→ Activity
Wherever a picture appears, leave it out; set down everything else in the records exactly.

→ Provided data
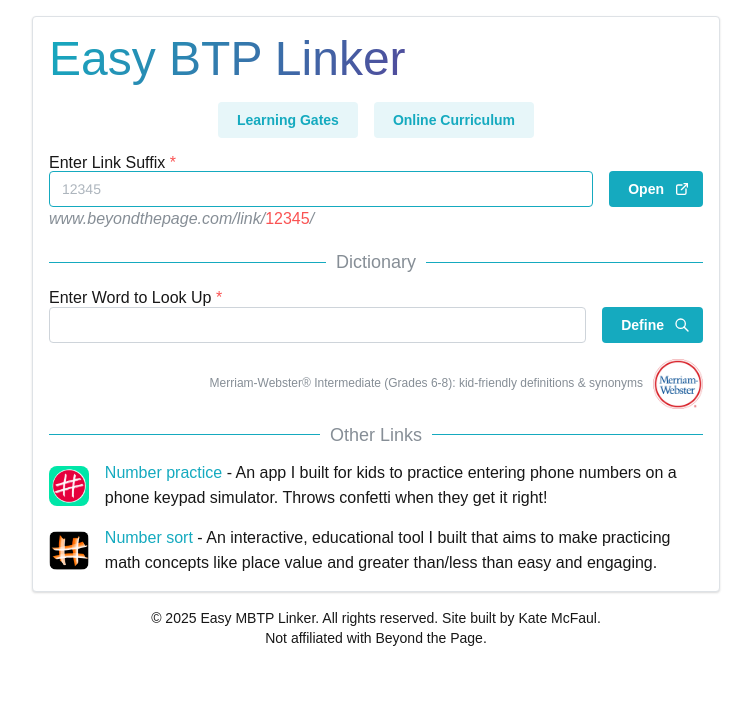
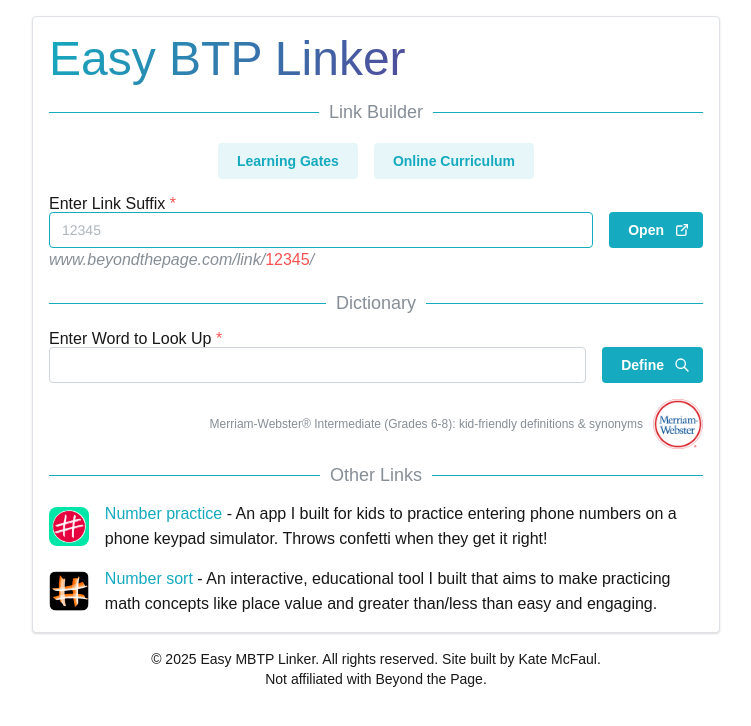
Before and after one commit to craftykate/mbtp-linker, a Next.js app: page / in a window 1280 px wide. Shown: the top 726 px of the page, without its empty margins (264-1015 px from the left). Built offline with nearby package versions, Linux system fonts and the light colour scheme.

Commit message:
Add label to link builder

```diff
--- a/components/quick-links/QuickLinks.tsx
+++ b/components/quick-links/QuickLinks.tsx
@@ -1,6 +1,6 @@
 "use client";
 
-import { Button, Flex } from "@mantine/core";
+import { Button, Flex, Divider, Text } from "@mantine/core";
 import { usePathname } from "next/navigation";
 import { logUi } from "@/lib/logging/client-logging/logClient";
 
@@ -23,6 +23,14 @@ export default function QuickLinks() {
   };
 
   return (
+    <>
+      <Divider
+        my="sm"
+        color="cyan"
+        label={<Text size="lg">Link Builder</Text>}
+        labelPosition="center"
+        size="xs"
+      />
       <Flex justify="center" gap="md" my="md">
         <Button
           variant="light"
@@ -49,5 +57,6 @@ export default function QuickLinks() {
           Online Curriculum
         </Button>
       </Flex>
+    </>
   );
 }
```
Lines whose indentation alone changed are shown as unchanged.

→ Answer section
Before and after one commit to craftykate/mbtp-linker, a Next.js app: page / in a window 1280 px wide. Shown: the top 726 px of the page, without its empty margins (264-1015 px from the left). Built offline with nearby package versions, Linux system fonts and the light colour scheme.

Commit message:
Add label to link builder

```diff
--- a/components/quick-links/QuickLinks.tsx
+++ b/components/quick-links/QuickLinks.tsx
@@ -1,6 +1,6 @@
 "use client";
 
-import { Button, Flex } from "@mantine/core";
+import { Button, Flex, Divider, Text } from "@mantine/core";
 import { usePathname } from "next/navigation";
 import { logUi } from "@/lib/logging/client-logging/logClient";
 
@@ -23,6 +23,14 @@ export default function QuickLinks() {
   };
 
   return (
+    <>
+      <Divider
+        my="sm"
+        color="cyan"
+        label={<Text size="lg">Link Builder</Text>}
+        labelPosition="center"
+        size="xs"
+      />
       <Flex justify="center" gap="md" my="md">
         <Button
           variant="light"
@@ -49,5 +57,6 @@ export default function QuickLinks() {
           Online Curriculum
         </Button>
       </Flex>
+    </>
   );
 }
```
Lines whose indentation alone changed are shown as unchanged.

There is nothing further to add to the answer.